Can a single sip of rum send you sailing to a tropical island in your mind? Then you’ll love dreaming a little while with us as we explore some of the best Caribbean rum distilleries to visit. Yes, a number of distilleries – big and small, famous and not-so-much – across the Caribbean are open to the public with guided tours and tastings.
So pour yourself a shot of your preferred poison or mix your favorite cocktail and let’s get island hopping!
Jamaica is home to producers of some of the world’s most popular, award-winning, and best-tasting rums. Two of the very best – Appleton Estate and Hampden – offer tours of their facilities. The Appleton tour, deep in the heart of the island’s Cockpit Country, gives visitors a true taste of Jamaica and a hands-on opportunity to discover what goes into making premium quality rum. The Hampden tour, near the cruise hub of Falmouth, similarly provides a chance up close learning about rum-making and how it ties in with the history and fortunes of Jamaica.
If distillery tours are your thing, then the friendly French-speaking island of Martinique is your ideal destination. There are a number of tours of distilleries here. The island even has its own “Route des Rhums” crossing the island north to south hitting its 10 distilleries along the way. Among the most highly rated distillery tours are the ones at Rhum JM, Saint James, and Habitation Clement.
Perhaps you’ve heard of Bacardi? Puerto Rico is Bacardi’s base. The brand has its own Casa Bacardi, which just so happens to be the world’s largest premium rum distillery. Tours take you behind the scenes from barrel to bottle and conclude with a tasting.

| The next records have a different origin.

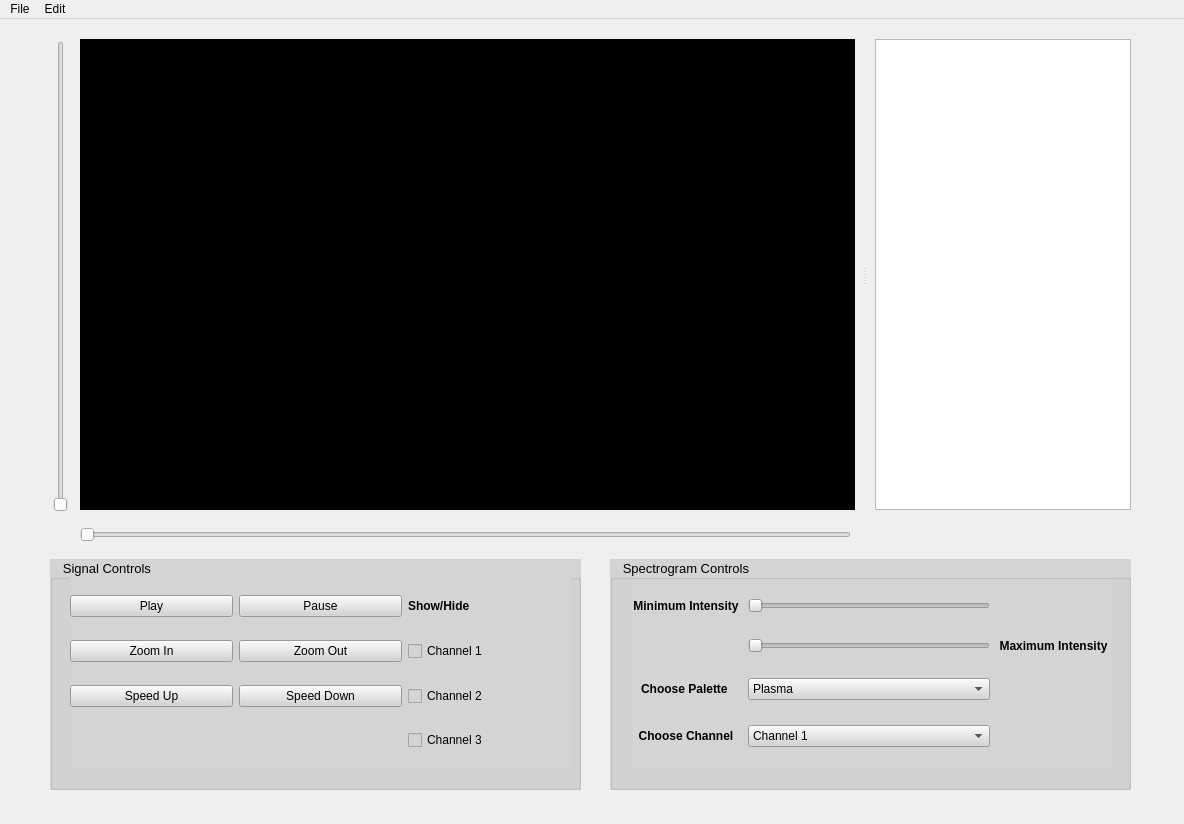
The window that gui.ui (SandraAdel/ICU-Real-Time-Multi-Channel-Monitor) describes before a commit, drawn with Qt 5.
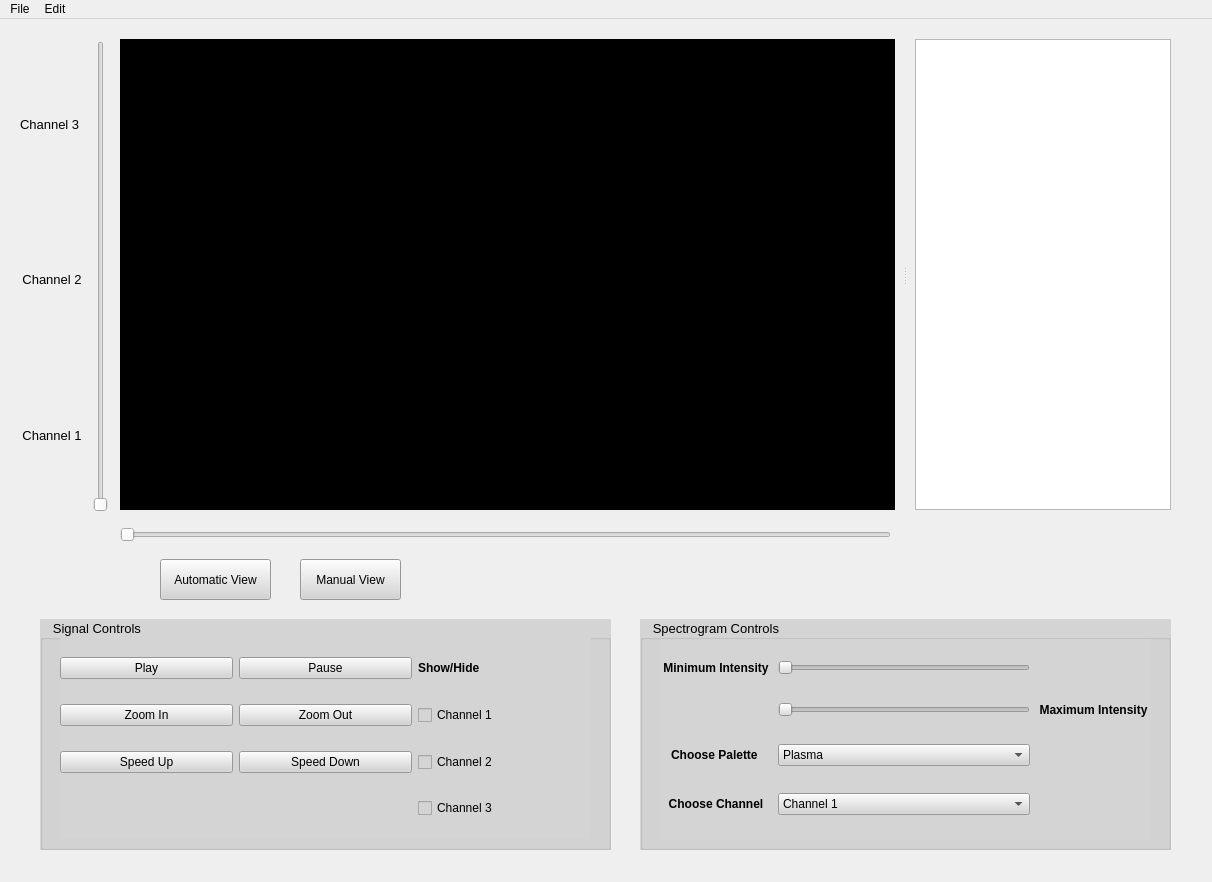
The same window after the commit.

What changed in the file:
```diff
--- a/gui.ui
+++ b/gui.ui
@@ -6,8 +6,8 @@
    <rect>
     <x>0</x>
     <y>0</y>
-    <width>1184</width>
-    <height>824</height>
+    <width>1212</width>
+    <height>882</height>
    </rect>
   </property>
   <property name="windowTitle">
@@ -20,9 +20,9 @@
    <widget class="QGroupBox" name="signalControlsGroupBox">
     <property name="geometry">
      <rect>
-      <x>50</x>
-      <y>540</y>
-      <width>531</width>
+      <x>40</x>
+      <y>600</y>
+      <width>571</width>
       <height>231</height>
      </rect>
     </property>
@@ -42,8 +42,8 @@
       <rect>
        <x>20</x>
        <y>19</y>
-       <width>501</width>
-       <height>191</height>
+       <width>531</width>
+       <height>201</height>
       </rect>
      </property>
      <layout class="QGridLayout" name="signalControlsGridLayout">
@@ -135,9 +135,9 @@
    <widget class="QGroupBox" name="spectrogramControlsGroupBox">
     <property name="geometry">
      <rect>
-      <x>610</x>
-      <y>540</y>
-      <width>521</width>
+      <x>640</x>
+      <y>600</y>
+      <width>531</width>
       <height>231</height>
      </rect>
     </property>
@@ -157,8 +157,8 @@
       <rect>
        <x>20</x>
        <y>20</y>
-       <width>481</width>
-       <height>191</height>
+       <width>491</width>
+       <height>201</height>
       </rect>
      </property>
      <layout class="QGridLayout" name="spectrogramControlsGridLayout">
@@ -303,7 +303,7 @@
    <widget class="QSplitter" name="splitter">
     <property name="geometry">
      <rect>
-      <x>80</x>
+      <x>120</x>
       <y>20</y>
       <width>1051</width>
       <height>471</height>
@@ -334,7 +334,7 @@
    <widget class="QSlider" name="signalScrollVerticalSlider">
     <property name="geometry">
      <rect>
-      <x>50</x>
+      <x>90</x>
       <y>22</y>
       <width>22</width>
       <height>471</height>
@@ -347,7 +347,7 @@
    <widget class="QSlider" name="signalScrollHorizontalSlider">
     <property name="geometry">
      <rect>
-      <x>80</x>
+      <x>120</x>
       <y>500</y>
       <width>771</width>
       <height>31</height>
@@ -357,13 +357,121 @@
      <enum>Qt::Horizontal</enum>
     </property>
    </widget>
+   <widget class="QPushButton" name="manualViewButton">
+    <property name="geometry">
+     <rect>
+      <x>300</x>
+      <y>540</y>
+      <width>101</width>
+      <height>41</height>
+     </rect>
+    </property>
+    <property name="font">
+     <font>
+      <pointsize>9</pointsize>
+     </font>
+    </property>
+    <property name="styleSheet">
+     <string notr="true">background-color: rgb(212, 212, 212);</string>
+    </property>
+    <property name="text">
+     <string>Manual View</string>
+    </property>
+   </widget>
+   <widget class="QPushButton" name="automaticViewButton">
+    <property name="geometry">
+     <rect>
+      <x>160</x>
+      <y>540</y>
+      <width>111</width>
+      <height>41</height>
+     </rect>
+    </property>
+    <property name="font">
+     <font>
+      <pointsize>9</pointsize>
+     </font>
+    </property>
+    <property name="styleSheet">
+     <string notr="true">background-color: rgb(212, 212, 212);</string>
+    </property>
+    <property name="text">
+     <string>Automatic View</string>
+    </property>
+   </widget>
+   <widget class="QWidget" name="">
+    <property name="geometry">
+     <rect>
+      <x>20</x>
+      <y>30</y>
+      <width>64</width>
+      <height>461</height>
+     </rect>
+    </property>
+    <layout class="QVBoxLayout" name="channelLabelsVerticalLayout">
+     <item>
+      <widget class="QLabel" name="channel3Label">
+       <property name="font">
+        <font>
+         <pointsize>10</pointsize>
+        </font>
+       </property>
+       <property name="text">
+        <string>Channel 3</string>
+       </property>
+       <property name="scaledContents">
+        <bool>true</bool>
+       </property>
+       <property name="alignment">
+        <set>Qt::AlignLeading|Qt::AlignLeft|Qt::AlignVCenter</set>
+       </property>
+      </widget>
+     </item>
+     <item>
+      <widget class="QLabel" name="channel2Label">
+       <property name="font">
+        <font>
+         <pointsize>10</pointsize>
+        </font>
+       </property>
+       <property name="text">
+        <string>Channel 2</string>
+       </property>
+       <property name="scaledContents">
+        <bool>true</bool>
+       </property>
+       <property name="alignment">
+        <set>Qt::AlignCenter</set>
+       </property>
+      </widget>
+     </item>
+     <item>
+      <widget class="QLabel" name="channel1Label">
+       <property name="font">
+        <font>
+         <pointsize>10</pointsize>
+        </font>
+       </property>
+       <property name="text">
+        <string>Channel 1</string>
+       </property>
+       <property name="scaledContents">
+        <bool>true</bool>
+       </property>
+       <property name="alignment">
+        <set>Qt::AlignCenter</set>
+       </property>
+      </widget>
+     </item>
+    </layout>
+   </widget>
   </widget>
   <widget class="QMenuBar" name="menuBar">
    <property name="geometry">
     <rect>
      <x>0</x>
      <y>0</y>
-     <width>1184</width>
+     <width>1212</width>
      <height>21</height>
     </rect>
    </property>
```
Left out of the diff: 2 changed lines with no effect on the pictures.
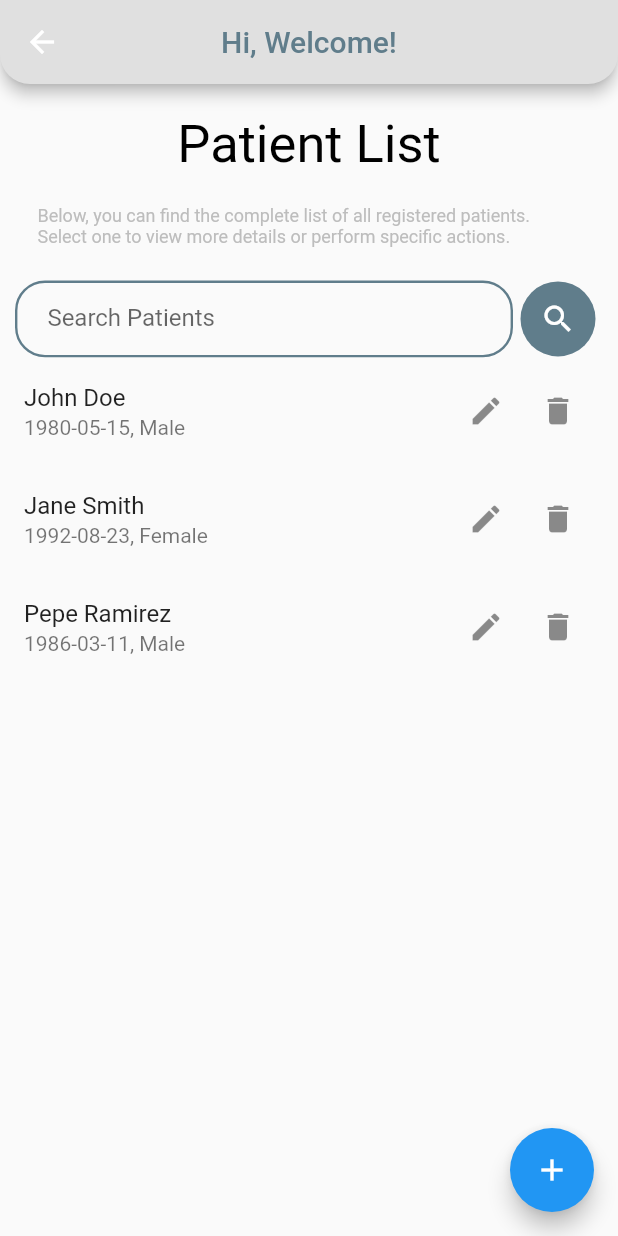
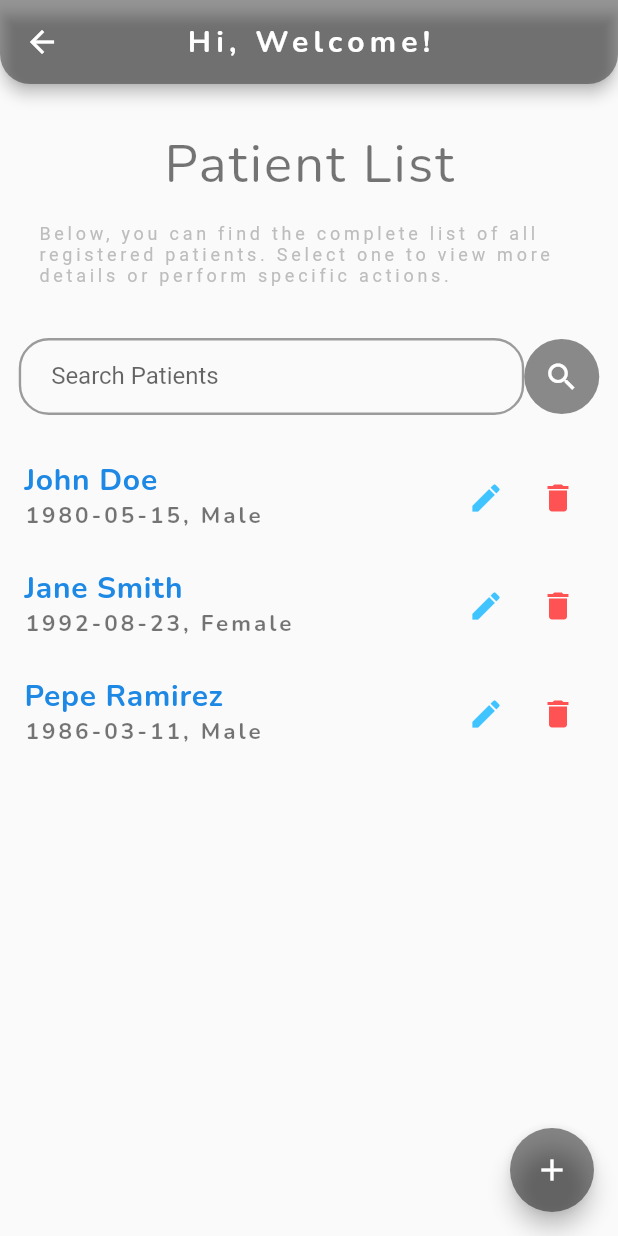
Before and after one commit to amfdaw/Flutter-Patient-List-App, a Flutter app: the screen it shows after launch, after a tap on "Start", on a phone screen of 412 x 824 dp. Run offline on Flutter 3.47's test engine with Material 2 defaults, Android fonts, the phone set to English and light mode, and no system bars; our stand-ins replace flutter_svg; network calls fail.

Commit message:
Upgraded UI, additional styling provided

```diff
--- a/lib/main.dart
+++ b/lib/main.dart
@@ -1,12 +1,13 @@
 import 'package:flutter/material.dart';
 import 'package:flutter_svg/flutter_svg.dart';
+
 
 
 void main() {
   runApp(MyApp());
 }
 
-class Patient {
+class Patient {//Clase Paciente con sus atributos
   String name;
   DateTime dateOfBirth;
   Gender gender;
@@ -31,7 +32,7 @@ class MyApp extends StatelessWidget {
     );
   }
 }
-
+//Página de inicio
 class StartPage extends StatelessWidget {
   @override
   Widget build(BuildContext context) {
@@ -39,7 +40,7 @@ class StartPage extends StatelessWidget {
       body: Container(
         decoration: BoxDecoration(
           image: DecorationImage(
-            image: NetworkImage('https://www.mouser.mx/blog/Portals/11/Analog_Exoskeletons%20Mobility%20Solutions%20Theme%20Image.jpg'),
+            image: NetworkImage('https://media.istockphoto.com/id/1352429166/es/vector/los-iconos-de-exoesqueleto-establecen-el-vector-de-contorno-cuerpo-cibern%C3%A9tico-artificial.jpg?s=612x612&w=0&k=20&c=Gup7W5SVm2e8618f2Daxo9-7POK7RjZVCmMEOFb1cSc='),
             fit: BoxFit.cover,
           ),
         ),
@@ -50,21 +51,25 @@ class StartPage extends StatelessWidget {
               Text(
                 'Welcome',
                 style: TextStyle(
+                  fontFamily: 'Nunito',
                   fontSize: 40,
-                  color: Colors.white,
+                  color: Colors.lightBlueAccent[100],
+                  backgroundColor: Colors.white,
+                  fontWeight: FontWeight.bold,
+
                 ),
               ),
-              SizedBox(height: 20),
+              SizedBox(height: 45),
               ElevatedButton(
                 onPressed: () {
                   Navigator.pushNamed(context, '/main');
                 },
                 child: Text(
                   'Start',
-                  style: TextStyle(fontSize: 18, color: Colors.blue),
+                  style: TextStyle(fontFamily: 'Nunito',fontSize: 25, color: Colors.lightBlue, fontWeight: FontWeight.bold,letterSpacing:6,)
                 ),
                 style: ElevatedButton.styleFrom(
-                  padding: EdgeInsets.symmetric(horizontal: 50, vertical: 20),
+                  padding: EdgeInsets.symmetric(horizontal: 40, vertical: 20),
                   primary: Colors.white,
                   shape: RoundedRectangleBorder(
                     borderRadius: BorderRadius.circular(30),
@@ -78,7 +83,7 @@ class StartPage extends StatelessWidget {
     );
   }
 }
-
+//Página de inicio
 class MainPage extends StatefulWidget {
   @override
   _MainPageState createState() => _MainPageState();
@@ -96,7 +101,7 @@ class _MainPageState extends State<MainPage> {
 
   @override
   void initState() {
-    // Initialize your patientList here
+    // Inicializar la lista de pacientes con 3 mocks
     super.initState();
     patientList = [
       Patient(name: 'John Doe', dateOfBirth: DateTime(1980, 5, 15), gender: Gender.male),
@@ -107,8 +112,9 @@ class _MainPageState extends State<MainPage> {
   }
 
   void filterPatients() {
+    //Método para filtrar la lista de pacientes, pudiendo así realizar búsquedas en ella
     if (searchQuery.isEmpty) {
-      filteredPatients = patientList.toList(); // No search query, show all patients
+      filteredPatients = patientList.toList();
     } else {
       setState(() {
         filteredPatients = patientList.where((patient) {
@@ -122,16 +128,19 @@ class _MainPageState extends State<MainPage> {
 
   @override
   Widget build(BuildContext context) {
+    //Scaffold define el layout de la página principal, es decir, la barra superior y el cuerpo de la página)
     return Scaffold(
       appBar: AppBar(
         title: Text(
           'Hi, Welcome!',
           style: TextStyle(
-            color: Colors.blueGrey,
+            color: Colors.white,fontFamily: 'Nunito',
+              letterSpacing: 3.5,
+            fontWeight: FontWeight.bold,
           ),
         ),
         centerTitle: true,
-        backgroundColor: Colors.grey[300],
+        backgroundColor: Colors.black38,
         shape: RoundedRectangleBorder(
           borderRadius: BorderRadius.only(
             bottomLeft: Radius.circular(20),
@@ -142,37 +151,42 @@ class _MainPageState extends State<MainPage> {
       body: Column(
         mainAxisAlignment: MainAxisAlignment.center,
         children: <Widget>[
-          SizedBox(height: 20), // Adjust the height for desired separation
+          SizedBox(height: 30), // Define la separación vertical entre la barra superior y el título
           Text(
             'Patient List',
             style: TextStyle(
+              fontFamily: 'Nunito',
               fontSize: 35,
-              color: Colors.black,
+              color: Colors.black54,
+              letterSpacing: 1.5,
             ),
           ),
-          SizedBox(height: 20), // Vertical separation from the "Patient List" text
+          SizedBox(height: 15),
           Center(
-            child: Padding( // Add left margin separation
-              padding: EdgeInsets.symmetric(horizontal: 25.0), // Adjust the margin as needed
+            child: Padding( // Margen de separación entre el texto explicativo y los bordes de la pantalla
+              padding: EdgeInsets.symmetric(horizontal: 25.0),
               child: Text(
                 'Below, you can find the complete list of all registered patients. Select one to view more details or perform specific actions.',
                 style: TextStyle(
-                  fontSize: 12, // 1/3 of the font size of "Patient List"
-                  color: Colors.grey[400], // Light grey color
+                  fontSize: 12,
+                  color: Colors.grey[400],
+                  letterSpacing: 2.5,
                 ),
               ),
             ),
           ),
-          SizedBox(height: 22),
+
+          // Barra de búsqueda de pacientes
+          SizedBox(height: 15),
           Padding(
-            padding: const EdgeInsets.symmetric(horizontal: 10.0), // Adjust the horizontal padding as needed
+            padding: const EdgeInsets.symmetric(horizontal: 12.5),
             child: Row(
               children: [
                 Expanded(
                   child: Container(
                     decoration: BoxDecoration(
                       borderRadius: BorderRadius.circular(20),
-                      border: Border.all(color: Colors.blueGrey, width: 1.6),
+                      border: Border.all(color: Colors.black38, width: 1.6),
                     ),
                     child: TextField(
                       decoration: InputDecoration(
@@ -190,18 +204,17 @@ class _MainPageState extends State<MainPage> {
                   ),
                 ),
                 SizedBox(
-                  width: 60.0, // Adjust the width to make the search icon smaller
-                  height: 50.0, // Adjust the height to make the search icon smaller
+                  width: 50.0,
+                  height: 90.0,
                   child: Container(
                     decoration: BoxDecoration(
                       shape: BoxShape.circle,
-                      color: Colors.blueGrey,
+                      color: Colors.black45,
                     ),
                     child: IconButton(
                       icon: Icon(Icons.search, color: Colors.white),
                       onPressed: () {
-                        // Clear the search query
-                        // You can update the displayed list accordingly
+                        //
                       },
                     ),
                   ),
@@ -211,31 +224,46 @@ class _MainPageState extends State<MainPage> {
           ),
 
           Expanded(
+            //Permite obtener y mostrar la lista filtrada de pacientes
             child: filteredPatients.isEmpty
                 ? Center(
               child: searchQuery.isNotEmpty
                   ? Text("There are no patients with that name")
                   : emptyListMessage,
             ): ListView.builder(
-              itemCount: filteredPatients.length, // Use the filteredPatients list
+              itemCount: filteredPatients.length,
               itemBuilder: (context, index) {
-                final patient = filteredPatients[index]; // Get the patient from the filtered list
+                final patient = filteredPatients[index];
                 return ListTile(
-                  title: Text(patient.name),
+                  title: Text(patient.name,
+                    style: TextStyle(
+                      fontSize: 20,
+                      fontWeight: FontWeight.bold,
+                      fontFamily:'Nunito',
+                      color: Colors.blue[600],
+                      letterSpacing: 0.5,
+                    ),
+                  ),
                   subtitle: Text(
                     '${patient.dateOfBirth.toString().split(' ')[0]}, ${patient.gender == Gender.male ? 'Male' : 'Female'}',
+                    style: TextStyle(
+                      fontSize: 15,
+                      fontWeight: FontWeight.bold,
+                      fontFamily:'Nunito',
+                      letterSpacing: 2,
+                    ),
                   ),
                   trailing: Row(
                     mainAxisSize: MainAxisSize.min,
                     children: [
                       IconButton(
-                        icon: Icon(Icons.edit),
+                        icon: Icon(Icons.edit, color: Colors.lightBlueAccent),
                         onPressed: () {
                           _showEditPatientDialog(context, patientList.indexOf(patient));
                         },
                       ),
                       IconButton(
-                        icon: Icon(Icons.delete),
+                        icon: Icon(Icons.delete, color: Colors.redAccent),
                         onPressed: () {
                           _deletePatient(patientList.indexOf(patient));
                         },
@@ -250,15 +278,18 @@ class _MainPageState extends State<MainPage> {
         ],
       ),
       floatingActionButton: FloatingActionButton(
+        //Al clickar, permite añadir pacientes
         onPressed: () {
           _showAddPatientDialog(context);
         },
+        backgroundColor: Colors.black45,
         child: Icon(Icons.add),
       ),
     );
   }
 
   void _showAddPatientDialog(BuildContext context) {
+    //Método que permite al usuario crear nuevos pacientes
     showDialog(
       context: context,
       builder: (context) {
@@ -340,6 +371,7 @@ class _MainPageState extends State<MainPage> {
   }
 
   void _showEditPatientDialog(BuildContext context, int index) {
+    //Método que permite ediat los pacientes de la lista
     selectedPatientIndex = index;
     final patient = patientList[index];
     nameController.text = patient.name;
@@ -429,6 +461,7 @@ class _MainPageState extends State<MainPage> {
   }
 
   void _selectDate(BuildContext context) async {
+    //Permite al usuario seleccionar una fecha
     final DateTime? picked = await showDatePicker(
       context: context,
       initialDate: DateTime.now(),
@@ -443,6 +476,7 @@ class _MainPageState extends State<MainPage> {
   }
 
   void _deletePatient(int index) {
+    //Método que permite eliminar pacientes de la lista
     setState(() {
       patientList.removeAt(index);
     });
```
Also changed, not shown: pubspec.yaml (+5 -4 lines), fonts/Nunito-VariableFont_wght.ttf (added), pubspec.lock, 1 other file.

Trinidad’s Angostura is one of the biggest rum producers in the Caribbean and maker of the world’s best-selling aromatic bitters. There’s no bitter end to an Angostura distillery tour, but visitors do get to see the Bitters Room, where a sneak peek of distillery facilities can be enjoyed. The tour also includes a look at the Barcant Butterfly Collection — a nearly 100-year-old collection of more than 700 species of butterflies.
Beautiful Barbados has been a haven for rum distilleries for more than 350 years, including one of the world’s leading brands and oldest rums: Mount Gay. The Mount Gay Rum Visitor Centre invites guests to its distillery, which dates back to 1703. The stories shared on a Mount Gay tour are as potent as the rum distilled there! Other distilleries to visit on Barbados include St Nicholas Abbey (with its own working sugar plantation) and the Foursquare Rum Factory.
Similar to the island itself, Grenada’s River Antoine Estate Rum Distillery tour is a hidden gem that’s traditional, respectful of nature, high quality, and inexpensive. The privately owned distillery is the oldest running water-propelled distillery in the Caribbean. Last we checked, a tour cost just $2.
Not the easiest island to get to for many Americans, but rum lovers know Cuba is one of the world’s key producers of the amber spirit and originator to some of the most famous rum-based drinks. Tours of old Bacardi Rum Factory museum in Santiago de Cuba (operations have long since relocated to Puerto Rico) and the Museo del Ron Havana Club in Havana offer deep insight into the island’s drink of choice. Couple your tours with visits to pre-revolution bars, such as El Floridita, La Bodeguita del Medio, the former Trader Vic’s (now Restaurante Polinesio) etc. etc. etc. … and cheers!
Okay, so Haiti is a bit of an advanced option for experienced travelers and only the most ardent rum aficionados. But if that’s you, then the Rhum Barbancourt distillery near Port-au-Prince is the place to be. Producing premium rum since the 1860s, the Barbancourt distillery is located in an oasis of calm on the edge of the frenetic capital of Port-au-Prince.
The John Watling’s Distillery tour encompasses the bold history of the Bahamas, with tales of the distillery’s namesake buccaneer, a taste of its spirit that’s been made here since 1789, and an opportunity to take in the grandeur of the Buena Vista Estate in downtown Nassau.
There are so many more islands and distilleries across the Caribbean. Where’s your favorite port of call and what’s your favorite rum?